Copy each line of the listing that includes "this".

┄┄┄┄┄┄┄┄┄┄

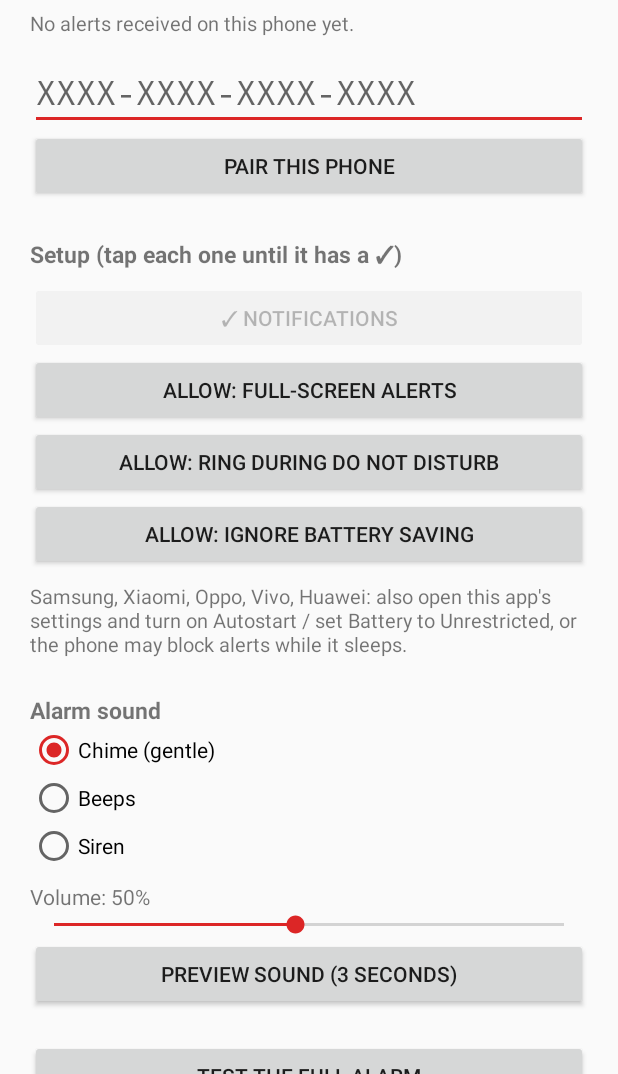
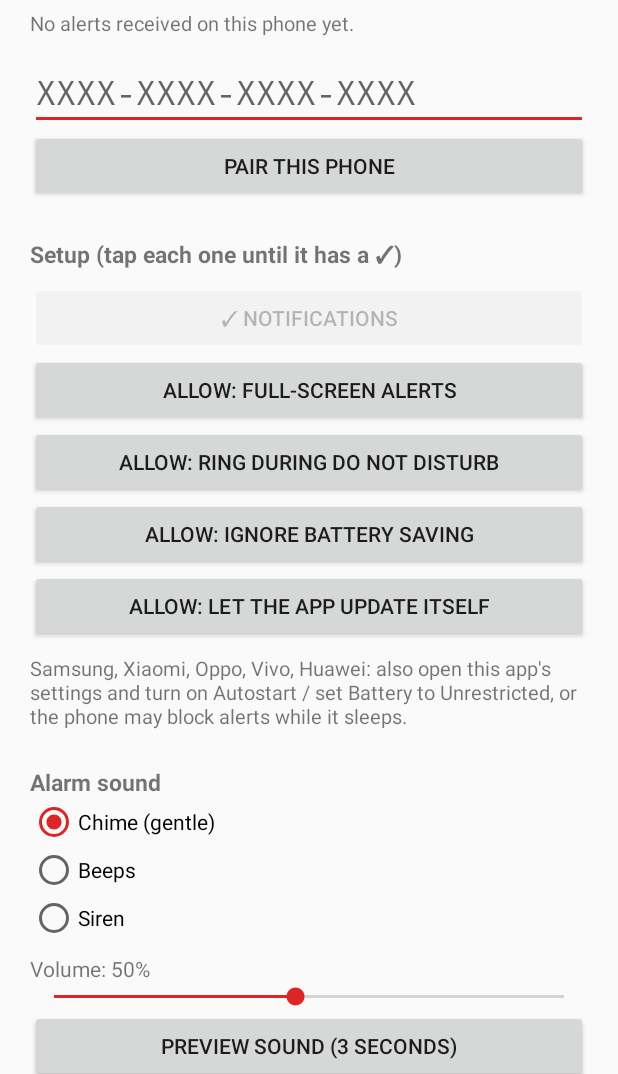
Before and after one commit to IZUMI-CODER/Project-edith, an Android app: the screen it shows after launch (MainActivity), on a phone screen of 412 x 824 dp, the part 162-1236 px from its top. Run offline under Robolectric (Android 15) with nearby library versions, the phone set to English and light mode, and no system bars; network calls fail.

Commit message:
App: update itself from the latest GitHub release
Every build now has an increasing versionCode (100 + CI run number) and
the release carries version.json. The app checks it every 6 hours, on
open, or on "Check for updates", downloads a newer APK and installs it
through PackageInstaller. The first self-update needs a tap; after
that, Android 12+ allows silent updates. Signature checks reject an
APK not signed with the cached CI key. No update runs while an alarm
rings.

Co-Authored-By: Claude Opus 5.5 <noreply@anthropic.com>
Claude-Session: https://claude.ai/code/session_01STy6uzHd641YP5h5f7gRcp

```diff
--- a/alert-system/android/app/src/main/AndroidManifest.xml
+++ b/alert-system/android/app/src/main/AndroidManifest.xml
@@ -14,6 +14,7 @@
     <uses-permission android:name="android.permission.REQUEST_IGNORE_BATTERY_OPTIMIZATIONS" />
     <uses-permission android:name="android.permission.FOREGROUND_SERVICE_SPECIAL_USE" />
     <uses-permission android:name="android.permission.RECEIVE_BOOT_COMPLETED" />
+    <uses-permission android:name="android.permission.REQUEST_INSTALL_PACKAGES" />
     <!-- Alarm-clock fallback when Android blocks starting the alarm from a push. -->
     <uses-permission android:name="android.permission.USE_EXACT_ALARM" />
     <uses-permission
@@ -65,6 +66,10 @@
         </service>
 
         <receiver
+            android:name=".UpdateReceiver"
+            android:exported="false" />
+
+        <receiver
             android:name=".BootReceiver"
             android:exported="true">
             <intent-filter>
--- a/alert-system/android/app/src/main/java/com/projectedith/alert/ListenerService.kt
+++ b/alert-system/android/app/src/main/java/com/projectedith/alert/ListenerService.kt
@@ -77,6 +77,7 @@ class ListenerService : Service() {
             } else if (socketTopic != Prefs.topic(this@ListenerService)) {
                 connect() // paired with a different code
             }
+            Updater.maybeCheck(this@ListenerService) // no-op unless 6 h have passed
             handler.postDelayed(this, WATCHDOG_MS)
         }
     }
--- a/alert-system/android/app/src/main/java/com/projectedith/alert/MainActivity.kt
+++ b/alert-system/android/app/src/main/java/com/projectedith/alert/MainActivity.kt
@@ -58,6 +58,10 @@ class MainActivity : Activity() {
             open(Intent(Settings.ACTION_NOTIFICATION_POLICY_ACCESS_SETTINGS))
         }
         findViewById<Button>(R.id.battery).setOnClickListener { requestBatteryExemption() }
+        findViewById<Button>(R.id.installPerm).setOnClickListener {
+            open(Intent(Settings.ACTION_MANAGE_UNKNOWN_APP_SOURCES, Uri.parse("package:$packageName")))
+        }
+        findViewById<Button>(R.id.checkUpdate).setOnClickListener { Updater.maybeCheck(this, force = true) }
         setUpSoundControls()
 
         // Re-assert the subscription on every launch; it is idempotent.
@@ -74,6 +78,7 @@ class MainActivity : Activity() {
     private val ticker = object : Runnable {
         override fun run() {
             showLastReceived() // keeps it live while testing
+            showUpdateStatus()
             handler.postDelayed(this, 2000)
         }
     }
@@ -81,6 +86,7 @@ class MainActivity : Activity() {
     override fun onResume() {
         super.onResume()
         refresh()
+        Updater.maybeCheck(this)
         handler.post(ticker)
     }
 
@@ -155,6 +161,7 @@ class MainActivity : Activity() {
         )
         setItem(R.id.dnd, "Ring during Do Not Disturb", nm.isNotificationPolicyAccessGranted)
         setItem(R.id.battery, "Ignore battery saving", pm.isIgnoringBatteryOptimizations(packageName))
+        setItem(R.id.installPerm, "Let the app update itself", packageManager.canRequestPackageInstalls())
     }
 
     private fun setUpSoundControls() {
@@ -189,6 +196,11 @@ class MainActivity : Activity() {
         }
     }
 
+    private fun showUpdateStatus() {
+        findViewById<TextView>(R.id.updateStatus).text =
+            "App version: build ${BuildConfig.VERSION_CODE}" + Updater.status.let { if (it.isBlank()) "" else "\n$it" }
+    }
+
     private fun showLastReceived() {
         val lines = Prefs.history(this)
         val link = if (Prefs.code(this) == null) "" else "Direct link to website: ${Prefs.directStatus}\n"
--- a/alert-system/android/app/src/main/java/com/projectedith/alert/Prefs.kt
+++ b/alert-system/android/app/src/main/java/com/projectedith/alert/Prefs.kt
@@ -53,6 +53,10 @@ object Prefs {
 
     fun setVolume(ctx: Context, percent: Int) = prefs(ctx).edit().putInt("volume", percent).apply()
 
+    fun lastUpdateCheck(ctx: Context): Long = prefs(ctx).getLong("last_update_check", 0L)
+
+    fun setLastUpdateCheck(ctx: Context, at: Long) = prefs(ctx).edit().putLong("last_update_check", at).apply()
+
     fun setCode(ctx: Context, code: String?) {
         prefs(ctx).edit().apply { if (code == null) remove("code") else putString("code", Codes.normalize(code)) }.apply()
     }
--- /dev/null
+++ b/alert-system/android/app/src/main/java/com/projectedith/alert/Updater.kt
@@ -0,0 +1,152 @@
+package com.projectedith.alert
+
+import android.app.Notification
+import android.app.NotificationChannel
+import android.app.NotificationManager
+import android.app.PendingIntent
+import android.content.BroadcastReceiver
+import android.content.Context
+import android.content.Intent
+import android.content.pm.PackageInstaller
+import android.os.Build
+import android.util.Log
+import okhttp3.OkHttpClient
+import okhttp3.Request
+import org.json.JSONObject
+import java.util.concurrent.TimeUnit
+import java.util.concurrent.atomic.AtomicBoolean
+import kotlin.concurrent.thread
+
+/**
+ * Self-update from the GitHub release. Android only accepts an update signed with the
+ * same key as the installed app, so a tampered download can't install. The first update
+ * asks the user to confirm; after that the app is its own installer, and Android 12+
+ * lets it update itself silently.
+ */
+object Updater {
+    private const val TAG = "Updater"
+    private const val CHANNEL_ID = "edith_updates"
+    private const val NOTIFICATION_ID = 3
+    private const val CHECK_EVERY_MS = 6 * 60 * 60 * 1000L
+
+    private val client = OkHttpClient.Builder().callTimeout(120, TimeUnit.SECONDS).build()
+    private val busy = AtomicBoolean(false)
+
+    @Volatile
+    var status: String = ""
+
+    /** Checks if one is due (every 6 h); [force] checks now. Safe to call from any thread. */
+    fun maybeCheck(ctx: Context, force: Boolean = false) {
+        if (BuildConfig.UPDATE_URL.isBlank()) return
+        val app = ctx.applicationContext
+        if (!force && System.currentTimeMillis() - Prefs.lastUpdateCheck(app) < CHECK_EVERY_MS) return
+        if (!busy.compareAndSet(false, true)) return
+        thread(name = "edith-updater") {
+            try {
+                Prefs.setLastUpdateCheck(app, System.currentTimeMillis())
+                checkAndInstall(app)
+            } catch (e: Exception) {
+                Log.w(TAG, "update failed", e)
+                status = "Update check failed (${e.message})"
+            } finally {
+                busy.set(false)
+            }
+        }
+    }
+
+    private fun checkAndInstall(ctx: Context) {
+        if (AlarmService.isRinging) {
+            status = "Will check for updates after the alarm"
+            Prefs.setLastUpdateCheck(ctx, 0)
+            return
+        }
+        status = "Checking for updates…"
+        val info = client.newCall(Request.Builder().url(BuildConfig.UPDATE_URL).build()).execute().use { r ->
+            check(r.isSuccessful) { "HTTP ${r.code}" }
+            JSONObject(r.body!!.string())
+        }
+        val latest = info.getInt("versionCode")
+        if (latest <= BuildConfig.VERSION_CODE) {
+            status = "Up to date (build ${BuildConfig.VERSION_CODE})"
+            return
+        }
+
+        status = "Downloading update (build $latest)…"
+        val installer = ctx.packageManager.packageInstaller
+        val params = PackageInstaller.SessionParams(PackageInstaller.SessionParams.MODE_FULL_INSTALL).apply {
+            setAppPackageName(ctx.packageName)
+            if (Build.VERSION.SDK_INT >= Build.VERSION_CODES.S) {
+                setRequireUserAction(PackageInstaller.SessionParams.USER_ACTION_NOT_REQUIRED)
+            }
+        }
+        val sessionId = installer.createSession(params)
+        try {
+            installer.openSession(sessionId).use { session ->
+                client.newCall(Request.Builder().url(info.getString("apk")).build()).execute().use { r ->
+                    check(r.isSuccessful) { "download HTTP ${r.code}" }
+                    val body = r.body!!
+                    session.openWrite("EdithAlert.apk", 0, body.contentLength()).use { out ->
+                        body.byteStream().copyTo(out)
+                        session.fsync(out)
+                    }
+                }
+                val result = PendingIntent.getBroadcast(
+                    ctx, 30, Intent(ctx, UpdateReceiver::class.java),
+                    PendingIntent.FLAG_MUTABLE or PendingIntent.FLAG_UPDATE_CURRENT,
+                )
+                session.commit(result.intentSender)
+            }
+        } catch (e: Exception) {
+            runCatching { installer.abandonSession(sessionId) }
+            throw e
+        }
+        status = "Installing update (build $latest)…"
+    }
+
+    /** Android wants the user to approve this install: ask with a notification. */
+    fun askToConfirm(ctx: Context, confirm: Intent) {
+        val nm = ctx.getSystemService(NotificationManager::class.java)
+        if (nm.getNotificationChannel(CHANNEL_ID) == null) {
+            nm.createNotificationChannel(
+                NotificationChannel(CHANNEL_ID, "App updates", NotificationManager.IMPORTANCE_DEFAULT),
+            )
+        }
+        confirm.addFlags(Intent.FLAG_ACTIVITY_NEW_TASK)
+        val tap = PendingIntent.getActivity(
+            ctx, 31, confirm, PendingIntent.FLAG_IMMUTABLE or PendingIntent.FLAG_UPDATE_CURRENT,
+        )
+        nm.notify(
+            NOTIFICATION_ID,
+            Notification.Builder(ctx, CHANNEL_ID)
+                .setSmallIcon(R.drawable.ic_alert)
+                .setContentTitle("Edith Alert update ready")
+                .setContentText("Tap to install the new version.")
+                .setContentIntent(tap)
+                .setAutoCancel(true)
+                .build(),
+        )
+        // Shows straight away if the app is on screen; otherwise the notification does.
+        runCatching { ctx.startActivity(confirm) }
+    }
+}
+
+/** Receives the result of an update install. */
+class UpdateReceiver : BroadcastReceiver() {
+    override fun onReceive(context: Context, intent: Intent) {
+        when (intent.getIntExtra(PackageInstaller.EXTRA_STATUS, PackageInstaller.STATUS_FAILURE)) {
+            PackageInstaller.STATUS_PENDING_USER_ACTION -> {
+                val confirm = if (Build.VERSION.SDK_INT >= Build.VERSION_CODES.TIRAMISU) {
+                    intent.getParcelableExtra(Intent.EXTRA_INTENT, Intent::class.java)
+                } else {
+                    @Suppress("DEPRECATION")
+                    intent.getParcelableExtra(Intent.EXTRA_INTENT)
+                }
+                Updater.status = "Update downloaded: tap the notification to install"
+                confirm?.let { Updater.askToConfirm(context, it) }
+            }
+            PackageInstaller.STATUS_SUCCESS -> Updater.status = "Updated"
+            else -> Updater.status =
+                "Update failed (${intent.getStringExtra(PackageInstaller.EXTRA_STATUS_MESSAGE) ?: "unknown"})"
+        }
+    }
+}
--- a/alert-system/android/app/src/main/res/layout/activity_main.xml
+++ b/alert-system/android/app/src/main/res/layout/activity_main.xml
@@ -85,6 +85,11 @@
             android:layout_width="match_parent"
             android:layout_height="wrap_content" />
 
+        <Button
+            android:id="@+id/installPerm"
+            android:layout_width="match_parent"
+            android:layout_height="wrap_content" />
+
         <TextView
             android:layout_width="match_parent"
             android:layout_height="wrap_content"
@@ -131,6 +136,19 @@
             android:layout_marginTop="20dp"
             android:text="Test the full alarm" />
 
+        <TextView
+            android:id="@+id/updateStatus"
+            android:layout_width="match_parent"
+            android:layout_height="wrap_content"
+            android:layout_marginTop="20dp"
+            android:textSize="13sp" />
+
+        <Button
+            android:id="@+id/checkUpdate"
+            android:layout_width="match_parent"
+            android:layout_height="wrap_content"
+            android:text="Check for updates" />
+
         <Button
             android:id="@+id/unpair"
             android:layout_width="match_parent"
--- a/alert-system/android/gradle.properties
+++ b/alert-system/android/gradle.properties
@@ -5,3 +5,5 @@ android.nonTransitiveRClass=true
 
 # Sender website; the app keeps a direct connection to it (see ListenerService.kt).
 edith.serverUrl=https://edith-alert.alertdetectionyar.workers.dev
+# Self-update: the release's version.json (see .github/workflows/alert-apk.yml).
+edith.updateUrl=https://github.com/IZUMI-CODER/Project-edith/releases/latest/download/version.json
```
Also changed, not shown: alert-system/android/app/build.gradle.kts (+5 -2 lines), 2 other files.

┄┄┄┄┄┄┄┄┄┄

▶ RESULT OF THE EXERCISE
             } else if (socketTopic != Prefs.topic(this@ListenerService)) {
+            Updater.maybeCheck(this@ListenerService) // no-op unless 6 h have passed
             handler.postDelayed(this, WATCHDOG_MS)
+        findViewById<Button>(R.id.checkUpdate).setOnClickListener { Updater.maybeCheck(this, force = true) }
             handler.postDelayed(this, 2000)
+        Updater.maybeCheck(this)
         val lines = Prefs.history(this)
         val link = if (Prefs.code(this) == null) "" else "Direct link to website: ${Prefs.directStatus}\n"
+    /** Android wants the user to approve this install: ask with a notification. */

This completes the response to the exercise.